© Copyright owned by the author(s). The MIGHTEE large survey project will survey four of the most well-studied extragalactic deep fields, totalling 20 square degrees to µJy sensitivity at Giga-Hertz frequencies, as well as an ultra-deep image of a single ∼1 deg2 MeerKAT pointing. The observations will provide radio continuum, spectral line and polarisation information. As such, MIGHTEE, along with the excellent multi-wavelength data already available in these deep fields, will allow a range of science to be achieved. Specifically, MIGHTEE is designed to significantly enhance our understanding of, (i) the evolution of AGN and star-formation activity over cosmic time, as a function of stellar mass and environment, free of dust obscuration; (ii) the evolution of neutral hydrogen in the Universe and how this neutral gas eventually turns into stars after moving through the molecular phase, and how efficiently this can fuel AGN activity; (iii) the properties of cosmic magnetic fields and how they evolve in clusters, filaments and galaxies. MIGHTEE will reach similar depth to the planned SKA all-sky survey, and thus will provide a pilot to the cosmology experiments that will be carried out by the SKA over a much larger survey volume.

The galaxy-halo connection in the VIDEO survey at 0.5 < z < 1.7

MONTHLY NOTICES OF THE ROYAL ASTRONOMICAL SOCIETY 459 (2016) 2618-2631

PW Hatfield, SN Lindsay, MJ Jarvis, B Haussler, M Vaccari, A Verma

The MeerKAT International GHz tiered Extragalactic Exploration (MIGHTEE) survey

Proceedings of Science Proceedings of Science (2016)

M Jarvis, AR Taylor, I Agudo, RP Deane, B Frank, N Gupta, I Heywood, N Maddox, K McAlpine, AMM Scaife, M Vaccari, JTL Zwart, E Adams, DJ Bacon, AJ Baker, BA Bassett, PN Best, R Beswick, S Blyth, ML Brown, C Hale, I Harrison, PW Hatfield

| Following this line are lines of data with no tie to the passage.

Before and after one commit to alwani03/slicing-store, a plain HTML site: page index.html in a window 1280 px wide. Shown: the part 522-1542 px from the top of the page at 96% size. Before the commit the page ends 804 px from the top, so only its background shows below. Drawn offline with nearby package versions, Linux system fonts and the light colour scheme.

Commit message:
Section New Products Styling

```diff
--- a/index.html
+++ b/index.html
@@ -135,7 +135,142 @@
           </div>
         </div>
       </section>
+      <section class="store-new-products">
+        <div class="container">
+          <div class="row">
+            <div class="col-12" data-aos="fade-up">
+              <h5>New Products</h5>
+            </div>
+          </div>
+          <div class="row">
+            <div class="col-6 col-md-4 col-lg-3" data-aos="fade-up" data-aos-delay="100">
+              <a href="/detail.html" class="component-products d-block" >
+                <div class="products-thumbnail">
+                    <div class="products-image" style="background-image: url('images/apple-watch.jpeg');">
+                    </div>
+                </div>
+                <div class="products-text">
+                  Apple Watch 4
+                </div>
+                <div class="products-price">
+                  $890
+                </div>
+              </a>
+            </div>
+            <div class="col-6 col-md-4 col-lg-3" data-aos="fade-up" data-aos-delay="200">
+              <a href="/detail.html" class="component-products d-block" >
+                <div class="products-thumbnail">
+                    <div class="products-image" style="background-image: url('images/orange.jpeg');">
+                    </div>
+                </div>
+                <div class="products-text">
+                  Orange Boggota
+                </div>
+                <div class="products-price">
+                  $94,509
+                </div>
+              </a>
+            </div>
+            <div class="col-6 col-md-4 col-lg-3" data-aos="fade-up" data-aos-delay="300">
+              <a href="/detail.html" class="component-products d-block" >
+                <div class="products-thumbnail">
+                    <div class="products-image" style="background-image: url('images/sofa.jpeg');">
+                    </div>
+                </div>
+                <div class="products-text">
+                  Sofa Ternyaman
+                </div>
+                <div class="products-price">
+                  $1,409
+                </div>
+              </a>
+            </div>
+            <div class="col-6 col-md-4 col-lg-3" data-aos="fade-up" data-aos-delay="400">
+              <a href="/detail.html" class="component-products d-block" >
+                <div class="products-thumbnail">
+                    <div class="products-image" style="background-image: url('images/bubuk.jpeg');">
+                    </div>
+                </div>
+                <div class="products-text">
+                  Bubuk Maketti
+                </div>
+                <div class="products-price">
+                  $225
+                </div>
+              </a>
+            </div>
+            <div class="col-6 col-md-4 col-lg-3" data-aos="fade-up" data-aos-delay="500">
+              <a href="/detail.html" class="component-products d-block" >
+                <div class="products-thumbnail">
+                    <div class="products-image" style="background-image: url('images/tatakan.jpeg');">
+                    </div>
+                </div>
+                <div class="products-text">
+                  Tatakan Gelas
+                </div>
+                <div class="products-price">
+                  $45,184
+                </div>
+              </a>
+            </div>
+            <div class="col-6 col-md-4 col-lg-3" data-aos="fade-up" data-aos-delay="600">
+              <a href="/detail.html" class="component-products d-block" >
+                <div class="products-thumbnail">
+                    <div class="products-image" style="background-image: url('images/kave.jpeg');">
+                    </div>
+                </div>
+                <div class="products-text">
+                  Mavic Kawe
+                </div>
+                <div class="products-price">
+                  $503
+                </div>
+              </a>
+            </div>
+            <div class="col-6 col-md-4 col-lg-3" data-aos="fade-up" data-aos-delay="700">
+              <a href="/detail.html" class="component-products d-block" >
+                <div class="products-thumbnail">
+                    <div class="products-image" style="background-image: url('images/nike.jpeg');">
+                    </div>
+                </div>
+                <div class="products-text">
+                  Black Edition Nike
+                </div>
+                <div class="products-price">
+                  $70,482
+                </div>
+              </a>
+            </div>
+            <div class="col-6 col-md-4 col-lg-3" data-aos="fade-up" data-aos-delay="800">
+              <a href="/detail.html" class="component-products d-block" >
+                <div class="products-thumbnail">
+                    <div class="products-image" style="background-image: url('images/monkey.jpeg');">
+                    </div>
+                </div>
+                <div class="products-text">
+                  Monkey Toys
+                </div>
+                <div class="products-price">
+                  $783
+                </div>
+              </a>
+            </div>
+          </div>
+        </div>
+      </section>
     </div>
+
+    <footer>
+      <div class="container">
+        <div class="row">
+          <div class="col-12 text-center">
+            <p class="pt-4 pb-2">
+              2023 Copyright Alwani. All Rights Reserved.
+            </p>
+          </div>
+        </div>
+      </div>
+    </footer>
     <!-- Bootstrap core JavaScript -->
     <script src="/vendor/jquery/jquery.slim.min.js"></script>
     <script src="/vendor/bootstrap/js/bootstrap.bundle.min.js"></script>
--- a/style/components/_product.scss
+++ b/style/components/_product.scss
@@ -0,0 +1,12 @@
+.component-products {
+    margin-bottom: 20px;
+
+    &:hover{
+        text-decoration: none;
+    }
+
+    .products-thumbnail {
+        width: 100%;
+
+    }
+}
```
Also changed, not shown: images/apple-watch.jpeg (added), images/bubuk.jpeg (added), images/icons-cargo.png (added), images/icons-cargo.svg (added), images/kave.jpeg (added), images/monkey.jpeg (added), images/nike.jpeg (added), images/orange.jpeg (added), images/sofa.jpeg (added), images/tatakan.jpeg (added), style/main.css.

The MIGHTEE large survey project will survey four of the most well-studied extragalactic deep fields, totalling 20 square degrees to $\mu$Jy sensitivity at Giga-Hertz frequencies, as well as an ultra-deep image of a single ~1 square degree MeerKAT pointing. The observations will provide radio continuum, spectral line and polarisation information. As such, MIGHTEE, along with the excellent multi-wavelength data already available in these deep fields, will allow a range of science to be achieved. Specifically, MIGHTEE is designed to significantly enhance our understanding of, (i) the evolution of AGN and star-formation activity over cosmic time, as a function of stellar mass and environment, free of dust obscuration; (ii) the evolution of neutral hydrogen in the Universe and how this neutral gas eventually turns into stars after moving through the molecular phase, and how efficiently this can fuel AGN activity; (iii) the properties of cosmic magnetic fields and how they evolve in clusters, filaments and galaxies. MIGHTEE will reach similar depth to the planned SKA all-sky survey, and thus will provide a pilot to the cosmology experiments that will be carried out by the SKA over a much larger survey volume.

The rich are different: evidence from the RAVE survey for stellar radial migration

MONTHLY NOTICES OF THE ROYAL ASTRONOMICAL SOCIETY 447 (2015) 3526-3535

G Kordopatis, J Binney, G Gilmore, RFG Wyse, V Belolcurov, PJ McMillan, P Hatfield, EK Grebel, M Steinmetz, JF Navarro, G Seabroke, I Minchev, C Chiappini, O Bienayme, J Bland-Hawthorn, KC Freeman, BK Gibson, A Helmi, U Munari, Q Parker, WA Reid, A Siebert, A Siviero, T Zwitter